Mercedes adds a new car light color: Blue for self-driving
(CNN) — Most cars in America have, at most, three colors of lights on the outside. There’s white for headlights and reverse lights, red for brake lights and rear lights and, in some cars, amber for turn signals. Mercedes-Benz has just received approval to add a fourth color: turquoise blue lights that indicate when a Mercedes car is driving itself.
Only California and Nevada have approved the new light color. Those are the only states where Mercedes’ “conditionally autonomous” Drive Pilot technology is legal.
Mercedes Drive Pilot can be used in traffic jams on selected major highways when vehicles are traveling at less than 40 miles an hour.

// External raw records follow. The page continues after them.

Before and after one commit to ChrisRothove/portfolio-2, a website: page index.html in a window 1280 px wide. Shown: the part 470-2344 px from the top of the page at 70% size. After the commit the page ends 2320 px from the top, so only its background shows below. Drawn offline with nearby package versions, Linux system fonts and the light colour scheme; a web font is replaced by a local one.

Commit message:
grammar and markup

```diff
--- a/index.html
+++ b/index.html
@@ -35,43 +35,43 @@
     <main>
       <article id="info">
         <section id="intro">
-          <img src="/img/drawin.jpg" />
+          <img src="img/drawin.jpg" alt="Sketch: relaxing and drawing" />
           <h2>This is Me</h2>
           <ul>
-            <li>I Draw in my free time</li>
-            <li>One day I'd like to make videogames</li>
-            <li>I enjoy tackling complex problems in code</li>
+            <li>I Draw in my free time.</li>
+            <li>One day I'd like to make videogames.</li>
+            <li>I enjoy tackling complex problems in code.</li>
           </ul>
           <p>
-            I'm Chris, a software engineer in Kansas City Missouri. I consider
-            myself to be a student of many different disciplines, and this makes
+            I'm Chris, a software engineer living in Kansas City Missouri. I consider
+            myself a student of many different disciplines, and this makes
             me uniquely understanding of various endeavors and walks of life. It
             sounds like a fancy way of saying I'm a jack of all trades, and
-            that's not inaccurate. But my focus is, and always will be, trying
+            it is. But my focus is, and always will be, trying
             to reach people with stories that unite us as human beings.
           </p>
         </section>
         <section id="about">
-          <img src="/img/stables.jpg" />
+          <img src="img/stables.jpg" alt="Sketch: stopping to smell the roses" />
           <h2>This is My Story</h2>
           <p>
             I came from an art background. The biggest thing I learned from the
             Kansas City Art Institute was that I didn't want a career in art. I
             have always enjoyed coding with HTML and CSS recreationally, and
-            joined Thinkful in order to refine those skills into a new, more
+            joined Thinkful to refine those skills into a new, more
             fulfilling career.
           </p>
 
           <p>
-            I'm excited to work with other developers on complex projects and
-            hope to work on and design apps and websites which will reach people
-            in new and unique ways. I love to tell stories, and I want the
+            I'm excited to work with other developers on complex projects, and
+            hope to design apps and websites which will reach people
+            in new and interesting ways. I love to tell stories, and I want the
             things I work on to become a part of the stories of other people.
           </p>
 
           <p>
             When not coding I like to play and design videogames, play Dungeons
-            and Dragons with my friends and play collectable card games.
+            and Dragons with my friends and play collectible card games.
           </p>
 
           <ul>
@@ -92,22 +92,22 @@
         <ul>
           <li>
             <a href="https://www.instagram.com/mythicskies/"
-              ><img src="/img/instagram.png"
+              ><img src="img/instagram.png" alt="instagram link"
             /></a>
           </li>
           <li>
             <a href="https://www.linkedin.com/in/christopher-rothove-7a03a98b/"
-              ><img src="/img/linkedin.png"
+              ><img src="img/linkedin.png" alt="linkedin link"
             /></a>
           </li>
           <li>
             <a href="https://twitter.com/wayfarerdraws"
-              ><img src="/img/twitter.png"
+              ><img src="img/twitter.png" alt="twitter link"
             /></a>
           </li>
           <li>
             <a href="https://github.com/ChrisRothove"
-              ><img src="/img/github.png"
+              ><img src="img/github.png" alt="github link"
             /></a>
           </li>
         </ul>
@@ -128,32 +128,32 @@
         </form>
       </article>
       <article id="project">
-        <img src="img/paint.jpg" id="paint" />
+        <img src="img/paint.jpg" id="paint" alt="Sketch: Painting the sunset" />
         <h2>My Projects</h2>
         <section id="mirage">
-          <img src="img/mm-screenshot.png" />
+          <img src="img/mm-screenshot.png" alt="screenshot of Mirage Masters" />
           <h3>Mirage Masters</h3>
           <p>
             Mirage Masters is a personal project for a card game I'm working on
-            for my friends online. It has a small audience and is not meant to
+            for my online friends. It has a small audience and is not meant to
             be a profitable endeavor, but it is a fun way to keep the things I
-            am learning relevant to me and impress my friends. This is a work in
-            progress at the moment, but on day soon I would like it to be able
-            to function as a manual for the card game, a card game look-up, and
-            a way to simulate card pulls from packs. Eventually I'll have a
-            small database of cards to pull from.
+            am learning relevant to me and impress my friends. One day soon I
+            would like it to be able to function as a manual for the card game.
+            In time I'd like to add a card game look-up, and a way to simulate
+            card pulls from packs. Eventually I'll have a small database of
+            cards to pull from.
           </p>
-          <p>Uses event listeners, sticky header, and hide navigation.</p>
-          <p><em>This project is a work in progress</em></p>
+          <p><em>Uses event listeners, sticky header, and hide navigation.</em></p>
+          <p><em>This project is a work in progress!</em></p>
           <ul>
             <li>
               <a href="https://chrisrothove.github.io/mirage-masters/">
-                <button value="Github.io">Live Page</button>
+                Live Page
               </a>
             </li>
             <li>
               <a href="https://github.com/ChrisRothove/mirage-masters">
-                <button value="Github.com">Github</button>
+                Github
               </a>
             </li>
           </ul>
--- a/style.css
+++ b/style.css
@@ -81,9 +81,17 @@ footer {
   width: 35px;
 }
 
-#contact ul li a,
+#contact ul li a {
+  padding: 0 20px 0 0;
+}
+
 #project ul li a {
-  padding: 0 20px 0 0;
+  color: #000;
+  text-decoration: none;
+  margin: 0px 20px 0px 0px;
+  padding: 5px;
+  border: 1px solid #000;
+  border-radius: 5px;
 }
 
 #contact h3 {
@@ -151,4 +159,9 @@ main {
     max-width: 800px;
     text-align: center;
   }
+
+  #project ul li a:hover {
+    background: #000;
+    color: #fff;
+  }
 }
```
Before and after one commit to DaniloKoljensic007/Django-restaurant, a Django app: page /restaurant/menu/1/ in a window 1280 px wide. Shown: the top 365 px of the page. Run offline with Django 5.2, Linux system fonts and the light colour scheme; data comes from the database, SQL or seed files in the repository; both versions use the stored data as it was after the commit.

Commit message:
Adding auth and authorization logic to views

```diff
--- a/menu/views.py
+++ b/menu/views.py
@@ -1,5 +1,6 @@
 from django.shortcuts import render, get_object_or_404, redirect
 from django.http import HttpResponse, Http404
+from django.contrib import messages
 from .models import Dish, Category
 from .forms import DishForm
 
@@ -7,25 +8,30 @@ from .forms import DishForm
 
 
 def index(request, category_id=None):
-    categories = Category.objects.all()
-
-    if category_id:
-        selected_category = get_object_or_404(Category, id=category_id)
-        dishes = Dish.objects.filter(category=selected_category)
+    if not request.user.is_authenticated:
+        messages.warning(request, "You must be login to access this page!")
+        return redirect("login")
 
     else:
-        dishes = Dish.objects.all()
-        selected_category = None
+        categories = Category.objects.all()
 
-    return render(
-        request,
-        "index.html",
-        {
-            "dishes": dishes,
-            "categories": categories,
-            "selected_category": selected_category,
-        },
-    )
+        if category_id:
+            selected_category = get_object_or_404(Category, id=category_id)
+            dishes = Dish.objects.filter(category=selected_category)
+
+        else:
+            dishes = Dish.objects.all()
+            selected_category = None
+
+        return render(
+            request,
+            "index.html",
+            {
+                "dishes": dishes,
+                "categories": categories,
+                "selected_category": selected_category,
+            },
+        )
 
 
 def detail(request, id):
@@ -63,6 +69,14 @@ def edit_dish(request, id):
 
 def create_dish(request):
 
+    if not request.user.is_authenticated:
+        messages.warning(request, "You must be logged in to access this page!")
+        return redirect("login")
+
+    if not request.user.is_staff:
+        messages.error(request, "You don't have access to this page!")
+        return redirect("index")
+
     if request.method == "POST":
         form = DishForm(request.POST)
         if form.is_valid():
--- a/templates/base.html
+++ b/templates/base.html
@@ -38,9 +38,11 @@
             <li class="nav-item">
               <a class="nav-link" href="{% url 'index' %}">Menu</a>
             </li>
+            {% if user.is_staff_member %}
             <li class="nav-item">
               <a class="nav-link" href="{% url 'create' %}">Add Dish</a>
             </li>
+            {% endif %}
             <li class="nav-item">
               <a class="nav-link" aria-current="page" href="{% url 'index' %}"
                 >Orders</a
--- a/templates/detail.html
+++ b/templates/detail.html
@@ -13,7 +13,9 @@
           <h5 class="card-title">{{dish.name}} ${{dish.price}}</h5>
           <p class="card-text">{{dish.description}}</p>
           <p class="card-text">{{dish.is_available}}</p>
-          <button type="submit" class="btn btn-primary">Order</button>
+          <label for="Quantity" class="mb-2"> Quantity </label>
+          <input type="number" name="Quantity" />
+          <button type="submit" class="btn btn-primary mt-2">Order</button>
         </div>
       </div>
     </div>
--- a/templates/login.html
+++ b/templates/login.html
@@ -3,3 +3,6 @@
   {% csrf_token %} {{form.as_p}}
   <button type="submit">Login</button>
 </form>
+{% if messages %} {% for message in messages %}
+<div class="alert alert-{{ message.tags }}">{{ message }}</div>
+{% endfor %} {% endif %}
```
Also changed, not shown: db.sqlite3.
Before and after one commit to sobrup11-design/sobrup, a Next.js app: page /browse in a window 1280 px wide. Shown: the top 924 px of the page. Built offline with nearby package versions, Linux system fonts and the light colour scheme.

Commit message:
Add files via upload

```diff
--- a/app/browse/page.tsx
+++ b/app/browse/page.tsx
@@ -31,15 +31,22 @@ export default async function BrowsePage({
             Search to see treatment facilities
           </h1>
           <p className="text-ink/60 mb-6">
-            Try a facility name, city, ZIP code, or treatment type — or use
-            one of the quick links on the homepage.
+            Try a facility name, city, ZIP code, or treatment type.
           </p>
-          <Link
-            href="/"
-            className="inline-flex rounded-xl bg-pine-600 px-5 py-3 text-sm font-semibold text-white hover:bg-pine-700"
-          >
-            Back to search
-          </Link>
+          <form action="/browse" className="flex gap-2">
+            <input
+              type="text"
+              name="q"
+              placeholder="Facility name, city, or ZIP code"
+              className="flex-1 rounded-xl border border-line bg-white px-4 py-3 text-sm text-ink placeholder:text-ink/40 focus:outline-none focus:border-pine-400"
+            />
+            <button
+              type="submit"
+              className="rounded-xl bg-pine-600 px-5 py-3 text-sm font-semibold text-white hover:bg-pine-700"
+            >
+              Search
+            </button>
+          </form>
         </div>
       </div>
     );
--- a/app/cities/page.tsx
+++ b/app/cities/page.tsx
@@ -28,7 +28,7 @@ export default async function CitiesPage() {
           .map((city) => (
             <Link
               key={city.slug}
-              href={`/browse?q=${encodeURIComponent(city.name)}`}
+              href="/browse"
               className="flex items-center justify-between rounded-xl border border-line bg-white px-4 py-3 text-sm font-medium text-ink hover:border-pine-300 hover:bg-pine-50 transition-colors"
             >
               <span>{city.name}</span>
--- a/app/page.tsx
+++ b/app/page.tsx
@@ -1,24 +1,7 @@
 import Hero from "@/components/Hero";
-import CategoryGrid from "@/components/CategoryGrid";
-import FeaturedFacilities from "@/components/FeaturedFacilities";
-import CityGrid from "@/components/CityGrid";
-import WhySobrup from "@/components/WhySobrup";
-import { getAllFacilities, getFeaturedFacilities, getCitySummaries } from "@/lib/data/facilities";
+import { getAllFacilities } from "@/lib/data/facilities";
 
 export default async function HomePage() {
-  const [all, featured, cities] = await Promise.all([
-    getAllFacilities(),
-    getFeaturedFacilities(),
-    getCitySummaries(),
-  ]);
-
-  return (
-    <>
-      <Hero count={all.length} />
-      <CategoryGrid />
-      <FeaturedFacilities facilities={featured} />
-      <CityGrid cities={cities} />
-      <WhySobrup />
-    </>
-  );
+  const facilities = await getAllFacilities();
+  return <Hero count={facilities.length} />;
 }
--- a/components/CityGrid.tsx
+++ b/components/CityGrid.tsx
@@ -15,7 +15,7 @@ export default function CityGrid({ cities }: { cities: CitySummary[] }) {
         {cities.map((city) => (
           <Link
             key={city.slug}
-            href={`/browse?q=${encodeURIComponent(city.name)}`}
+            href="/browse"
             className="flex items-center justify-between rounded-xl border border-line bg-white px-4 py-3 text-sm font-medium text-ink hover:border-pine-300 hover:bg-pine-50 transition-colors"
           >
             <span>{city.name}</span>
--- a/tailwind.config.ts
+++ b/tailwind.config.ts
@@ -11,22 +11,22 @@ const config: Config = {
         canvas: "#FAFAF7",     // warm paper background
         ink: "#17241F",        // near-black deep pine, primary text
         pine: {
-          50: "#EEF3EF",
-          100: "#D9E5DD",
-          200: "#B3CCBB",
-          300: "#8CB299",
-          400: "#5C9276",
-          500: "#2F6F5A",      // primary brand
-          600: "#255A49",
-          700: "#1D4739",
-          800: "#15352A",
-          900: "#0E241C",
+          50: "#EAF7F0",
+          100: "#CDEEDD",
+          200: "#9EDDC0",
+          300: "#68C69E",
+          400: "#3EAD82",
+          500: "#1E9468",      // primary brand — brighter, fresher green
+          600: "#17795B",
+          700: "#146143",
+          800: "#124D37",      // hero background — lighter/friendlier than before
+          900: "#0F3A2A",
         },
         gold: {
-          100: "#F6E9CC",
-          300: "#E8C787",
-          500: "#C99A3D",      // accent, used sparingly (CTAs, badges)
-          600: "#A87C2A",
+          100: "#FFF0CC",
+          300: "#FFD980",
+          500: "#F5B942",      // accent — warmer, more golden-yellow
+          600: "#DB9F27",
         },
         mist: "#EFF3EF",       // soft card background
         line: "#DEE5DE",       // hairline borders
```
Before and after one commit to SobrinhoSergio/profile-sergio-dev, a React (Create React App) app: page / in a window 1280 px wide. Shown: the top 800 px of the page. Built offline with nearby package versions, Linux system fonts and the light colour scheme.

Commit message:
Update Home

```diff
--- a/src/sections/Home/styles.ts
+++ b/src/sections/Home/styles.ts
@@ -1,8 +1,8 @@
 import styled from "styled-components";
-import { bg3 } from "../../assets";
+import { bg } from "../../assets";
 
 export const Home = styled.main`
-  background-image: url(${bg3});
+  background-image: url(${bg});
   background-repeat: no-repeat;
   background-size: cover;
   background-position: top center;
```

Under those conditions, the driver can take their feet off the pedals, let go of the steering wheel and — this is where is it differs from any other driver assistance system — completely take their eyes off the road.
All other driving assistance systems, including Tesla’s so-called Full Self Driving and General Motor’s Super Cruise, require the driver to pay attention to what’s happening around the vehicle. Mercedes’ Drive Pilot allows the driver to take their eyes off the road continuously until the system alerts the driver of a need to take over such as when traffic speeds up. In the meantime, drivers can surf the Internet or play games on the car’s big center screen. (Sensors in the car ensure the driver does not fall asleep, though.)
The light blue color was selected because it’s eye-catching and it won’t be confused with anything else. It’s not similar to the color of any other lights on a passenger car but it’s also clearly different from the darker blue used by police and other emergency vehicles.
The Society of Automotive Engineers recommends this specific blue shade to signify autonomous vehicle operation but Mercedes is the first automaker to receive approval for its use. The lights will appear at the back and front of the vehicle around the taillights and headlights.
The turquoise lights are needed, according to Mercedes, to alert passing drivers and police that the vehicle is under fully automated control. That way, when someone outside the vehicle sees the driver looking away from the road, they don’t think the driver is doing something wrong.
The Mercedes Drive Pilot system will be available on Mercedes S-class and EQS models in Nevada and California starting in early 2024. The technology won’t work on any highways outside of California and Nevada.